------ INPUT RECORDS ------
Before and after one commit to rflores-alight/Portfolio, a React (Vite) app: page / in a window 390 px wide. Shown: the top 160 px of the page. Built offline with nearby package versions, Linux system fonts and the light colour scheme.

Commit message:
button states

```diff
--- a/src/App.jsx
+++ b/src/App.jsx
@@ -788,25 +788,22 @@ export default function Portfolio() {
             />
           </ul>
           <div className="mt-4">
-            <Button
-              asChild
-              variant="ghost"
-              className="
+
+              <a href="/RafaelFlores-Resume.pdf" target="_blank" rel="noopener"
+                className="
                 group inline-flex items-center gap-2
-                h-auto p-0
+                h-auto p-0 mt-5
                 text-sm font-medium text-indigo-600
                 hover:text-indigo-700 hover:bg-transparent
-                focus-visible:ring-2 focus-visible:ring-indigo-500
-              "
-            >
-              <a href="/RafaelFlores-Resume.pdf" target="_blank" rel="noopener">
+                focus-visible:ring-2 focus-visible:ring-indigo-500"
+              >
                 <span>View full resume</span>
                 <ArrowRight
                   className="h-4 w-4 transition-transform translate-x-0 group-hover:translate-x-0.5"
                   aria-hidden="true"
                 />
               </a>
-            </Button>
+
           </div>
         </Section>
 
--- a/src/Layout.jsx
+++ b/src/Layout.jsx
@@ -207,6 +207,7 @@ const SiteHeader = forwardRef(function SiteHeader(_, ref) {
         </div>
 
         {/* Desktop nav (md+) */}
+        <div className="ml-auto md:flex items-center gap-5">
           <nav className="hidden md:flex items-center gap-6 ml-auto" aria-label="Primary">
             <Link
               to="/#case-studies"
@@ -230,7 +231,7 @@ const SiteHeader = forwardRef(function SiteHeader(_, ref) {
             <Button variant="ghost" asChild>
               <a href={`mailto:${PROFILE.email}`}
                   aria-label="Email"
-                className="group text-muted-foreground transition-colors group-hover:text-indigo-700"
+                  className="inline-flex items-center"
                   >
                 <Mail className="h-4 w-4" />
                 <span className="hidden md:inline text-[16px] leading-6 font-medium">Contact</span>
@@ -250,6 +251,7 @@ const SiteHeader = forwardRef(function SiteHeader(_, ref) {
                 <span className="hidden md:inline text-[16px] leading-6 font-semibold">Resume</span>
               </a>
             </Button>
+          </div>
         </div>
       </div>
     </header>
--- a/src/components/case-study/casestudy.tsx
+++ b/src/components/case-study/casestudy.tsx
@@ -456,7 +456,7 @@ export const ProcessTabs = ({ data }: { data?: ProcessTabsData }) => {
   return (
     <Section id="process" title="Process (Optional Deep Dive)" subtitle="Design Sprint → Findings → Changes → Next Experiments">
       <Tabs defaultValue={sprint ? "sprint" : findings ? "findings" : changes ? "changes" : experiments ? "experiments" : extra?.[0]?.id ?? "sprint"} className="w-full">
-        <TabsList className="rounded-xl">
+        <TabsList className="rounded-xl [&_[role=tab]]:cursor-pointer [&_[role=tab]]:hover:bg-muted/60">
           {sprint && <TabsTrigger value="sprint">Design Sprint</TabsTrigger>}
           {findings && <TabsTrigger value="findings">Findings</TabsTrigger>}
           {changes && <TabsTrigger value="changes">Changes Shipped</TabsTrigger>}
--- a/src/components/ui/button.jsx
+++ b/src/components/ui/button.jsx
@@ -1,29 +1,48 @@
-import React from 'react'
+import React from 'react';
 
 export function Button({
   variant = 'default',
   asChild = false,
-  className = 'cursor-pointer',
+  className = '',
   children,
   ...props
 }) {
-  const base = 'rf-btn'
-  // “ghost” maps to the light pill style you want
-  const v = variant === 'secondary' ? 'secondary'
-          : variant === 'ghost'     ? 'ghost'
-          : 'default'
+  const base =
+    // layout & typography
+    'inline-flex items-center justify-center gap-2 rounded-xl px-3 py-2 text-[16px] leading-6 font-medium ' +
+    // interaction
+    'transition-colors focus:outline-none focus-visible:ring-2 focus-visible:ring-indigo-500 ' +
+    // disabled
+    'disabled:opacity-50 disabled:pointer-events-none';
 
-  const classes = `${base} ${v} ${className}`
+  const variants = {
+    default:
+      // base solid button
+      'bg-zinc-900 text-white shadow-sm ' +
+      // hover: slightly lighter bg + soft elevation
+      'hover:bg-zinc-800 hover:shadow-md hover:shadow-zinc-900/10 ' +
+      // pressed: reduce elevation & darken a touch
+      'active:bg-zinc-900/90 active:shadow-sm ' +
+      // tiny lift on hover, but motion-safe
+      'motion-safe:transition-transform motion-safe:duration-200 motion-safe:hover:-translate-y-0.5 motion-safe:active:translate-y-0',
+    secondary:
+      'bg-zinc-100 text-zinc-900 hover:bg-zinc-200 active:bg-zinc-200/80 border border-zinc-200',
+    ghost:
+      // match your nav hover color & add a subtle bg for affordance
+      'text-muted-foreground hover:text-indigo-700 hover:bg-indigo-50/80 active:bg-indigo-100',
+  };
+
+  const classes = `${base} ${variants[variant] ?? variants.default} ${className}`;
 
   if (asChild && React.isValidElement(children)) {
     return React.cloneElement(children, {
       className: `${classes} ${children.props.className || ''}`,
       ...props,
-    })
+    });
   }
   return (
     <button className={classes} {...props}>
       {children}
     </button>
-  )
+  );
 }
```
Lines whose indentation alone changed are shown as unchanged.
------
Show all lines above holding "focus".

→ EXERCISE OUTPUT:
-                focus-visible:ring-2 focus-visible:ring-indigo-500
+                focus-visible:ring-2 focus-visible:ring-indigo-500"
+    'transition-colors focus:outline-none focus-visible:ring-2 focus-visible:ring-indigo-500 ' +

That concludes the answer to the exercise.